A Family Affected

Many students have family in the military and their families go under a lot of stress.

Sage P.

Many students have family in the military and their families go under a lot of stress.

Shreya P. and Maddie S.

Each day, 44% of children across the country long for a parent to return home. Though some understand the difficulties a service member may face, few seem to understand how this affects their families.

Seventh-grader Brynlee S. recently shared her story with the Howl. Her 39-year-old father has been in the Air Force for 20 years, having made a commitment after his senior year of high school. He has been deployed three times, two of which were during Brynlee’s life.

While Brynlee is proud of her dad for protecting our country, she can’t help but feel disappointed whenever he leaves. Upon enlisting in the Air Force, airmen know they’ll miss some meaningful family moments. Birthdays, holidays, and graduations come and go through email attachments and social media. This leaves a hole in the family.

“When he was deployed for a training in Texas, he missed my eleventh birthday,” Brynlee said. “This made me feel upset because I love having my family there, and they are so important to me.”

One less parent also means more responsibilities for older brothers and sisters.

“My dad is going to be deployed again in Germany from April to October. I’ll have to pitch in extra and help with my siblings because my mom sees me as a second mom,” Brynlee said.

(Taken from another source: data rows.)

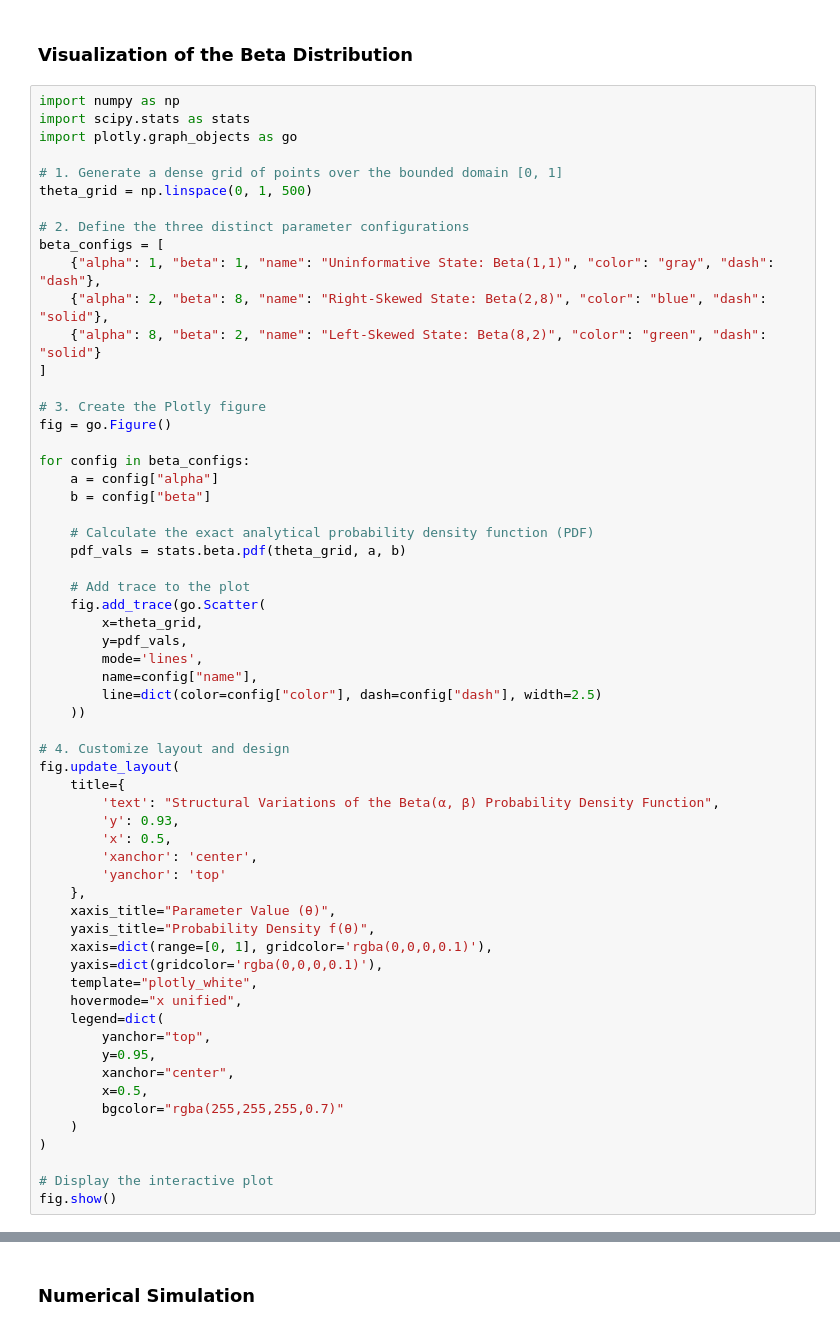
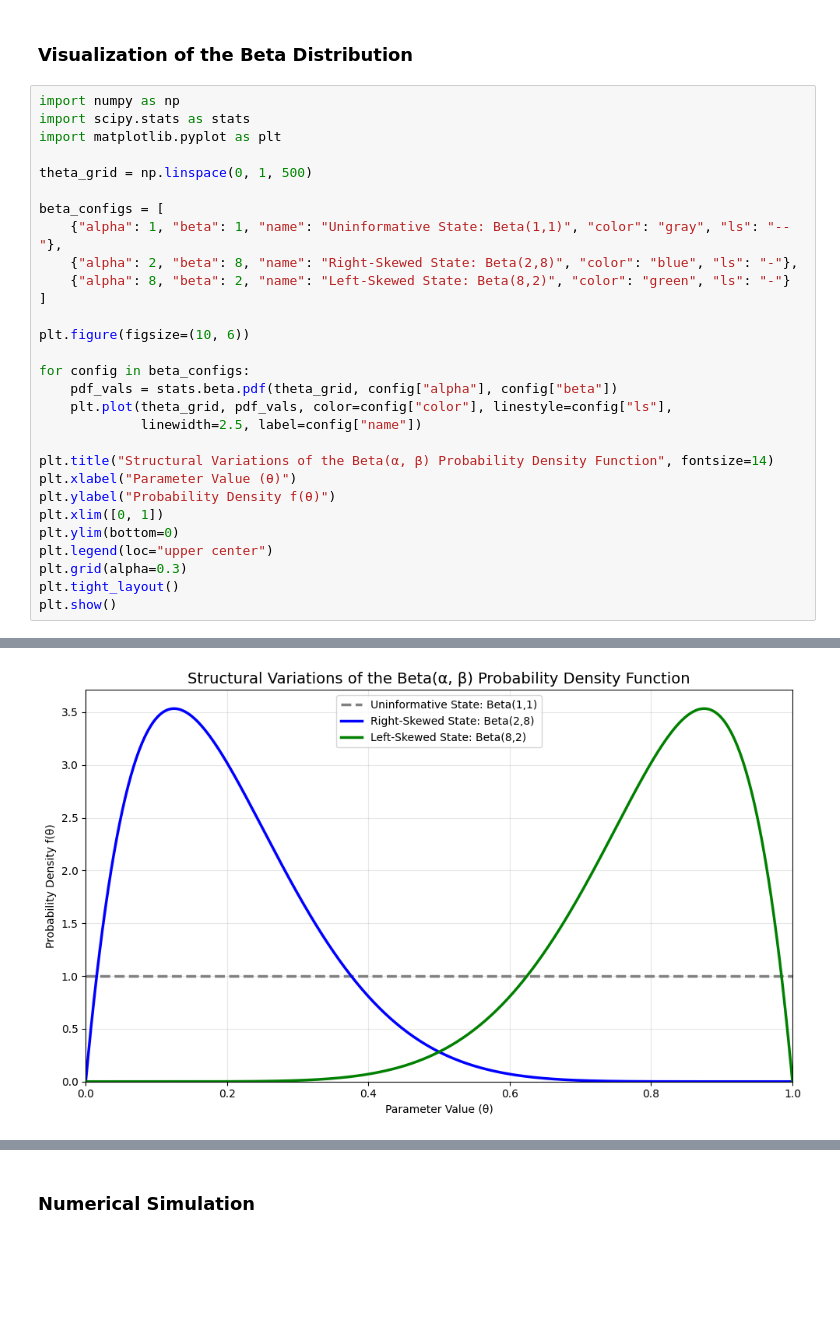
Before and after one commit to Kushen23/Statistical-Learning-e23290, a Jupyter notebook: Assignment_7c_Item_Response_Prediction_and_Click_Through_Rate_Prediction.ipynb, the cells around one changed output, grey strips where cells are left out. Saved outputs shown, nothing was run; the diff lists cells and outputs as text; blank space fills up the shorter version.

```diff
--- a/Assignment_7c_Item_Response_Prediction_and_Click_Through_Rate_Prediction.ipynb
+++ b/Assignment_7c_Item_Response_Prediction_and_Click_Through_Rate_Prediction.ipynb
@@ -421,61 +320,30 @@ Suppose the advertisement's true, hidden click-through rate is $\theta_{\text{tr
 # %%
 import numpy as np
 import scipy.stats as stats
-import plotly.graph_objects as go
+import matplotlib.pyplot as plt
 
-# 1. Generate a dense grid of points over the bounded domain [0, 1]
 theta_grid = np.linspace(0, 1, 500)
 
-# 2. Define the three distinct parameter configurations
 beta_configs = [
-    {"alpha": 1, "beta": 1, "name": "Uninformative State: Beta(1,1)", "color": "gray", "dash": "dash"},
-    {"alpha": 2, "beta": 8, "name": "Right-Skewed State: Beta(2,8)", "color": "blue", "dash": "solid"},
-    {"alpha": 8, "beta": 2, "name": "Left-Skewed State: Beta(8,2)", "color": "green", "dash": "solid"}
+    {"alpha": 1, "beta": 1, "name": "Uninformative State: Beta(1,1)", "color": "gray", "ls": "--"},
+    {"alpha": 2, "beta": 8, "name": "Right-Skewed State: Beta(2,8)", "color": "blue", "ls": "-"},
+    {"alpha": 8, "beta": 2, "name": "Left-Skewed State: Beta(8,2)", "color": "green", "ls": "-"}
 ]
 
-# 3. Create the Plotly figure
-fig = go.Figure()
+plt.figure(figsize=(10, 6))
 
 for config in beta_configs:
-    a = config["alpha"]
-    b = config["beta"]
+    pdf_vals = stats.beta.pdf(theta_grid, config["alpha"], config["beta"])
+    plt.plot(theta_grid, pdf_vals, color=config["color"], linestyle=config["ls"],
+             linewidth=2.5, label=config["name"])
 
-    # Calculate the exact analytical probability density function (PDF)
-    pdf_vals = stats.beta.pdf(theta_grid, a, b)
-
-    # Add trace to the plot
-    fig.add_trace(go.Scatter(
-        x=theta_grid,
-        y=pdf_vals,
-        mode='lines',
-        name=config["name"],
-        line=dict(color=config["color"], dash=config["dash"], width=2.5)
-    ))
-
-# 4. Customize layout and design
-fig.update_layout(
-    title={
-        'text': "Structural Variations of the Beta(α, β) Probability Density Function",
-        'y': 0.93,
-        'x': 0.5,
-        'xanchor': 'center',
-        'yanchor': 'top'
-    },
-    xaxis_title="Parameter Value (θ)",
-    yaxis_title="Probability Density f(θ)",
-    xaxis=dict(range=[0, 1], gridcolor='rgba(0,0,0,0.1)'),
-    yaxis=dict(gridcolor='rgba(0,0,0,0.1)'),
-    template="plotly_white",
-    hovermode="x unified",
-    legend=dict(
-        yanchor="top",
-        y=0.95,
-        xanchor="center",
-        x=0.5,
-        bgcolor="rgba(255,255,255,0.7)"
-    )
-)
-
-# Display the interactive plot
-fig.show()
+plt.title("Structural Variations of the Beta(α, β) Probability Density Function", fontsize=14)
+plt.xlabel("Parameter Value (θ)")
+plt.ylabel("Probability Density f(θ)")
+plt.xlim([0, 1])
+plt.ylim(bottom=0)
+plt.legend(loc="upper center")
+plt.grid(alpha=0.3)
+plt.tight_layout()
+plt.show()
 # %% [output]
@@ -483,3 +350,4 @@ fig.show()
+[figure, added]
 # %% [markdown]
 ### Sequential Likelihood and Joint History
 
```
Also changed, not shown: parts of 7 cells of this notebook.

Brynlee has an older brother and two younger siblings, including a 9-month-old sister who needs constant care. She recognizes that her life would be significantly different if her mother were deployed instead. She acknowledges the importance of her mom’s role in her younger siblings’ lives. “My mom means so much to our family because she tends to everyone’s needs, takes us everywhere, and loves us unconditionally.”

In contrast, Brynlee’s dad also plays a vital role. “My dad has this job, so he is financially supporting our family, while my mom takes care of the family.”

While home, Brynlee’s father makes sure to prioritize his family. He and Brynlee connect through common interests like sports. “He takes me to hockey games,” she said. “I love this time because it’s something we can do one on one, and I appreciate getting to connect in real life.”

Whenever he is deployed, Brynlee’s dad makes an effort to keep in touch with his family. Being separated from loved ones can make a service member feel worried and lonely. However, the ability to FaceTime provides connection and an emotional boost for everyone. 

Having a parent that is overseas can lead to a sense of discouragement. In order to tend to this fear, children are able to call or text their parents. “I remember when my dad was [last] deployed, I would text him every day just to check in on him,” Brynlee said.

Brynlee loves seeing his face every chance she gets. Talking to him directly makes her feel that he is not so far away. “It reminds me that he is still there each day even though he is not with me.” 

Brynlee’s father is scheduled to leave for Ramstein Air Base in the spring. 

“Having [my dad] leave is extremely hard for me, but I know that he’ll be alright and I’ll be able to talk to him every now and again,” Brynlee said. “When he’s gone, I can hardly wait for him to return home because I love spending quality time with my father and it makes me happy to be around him.”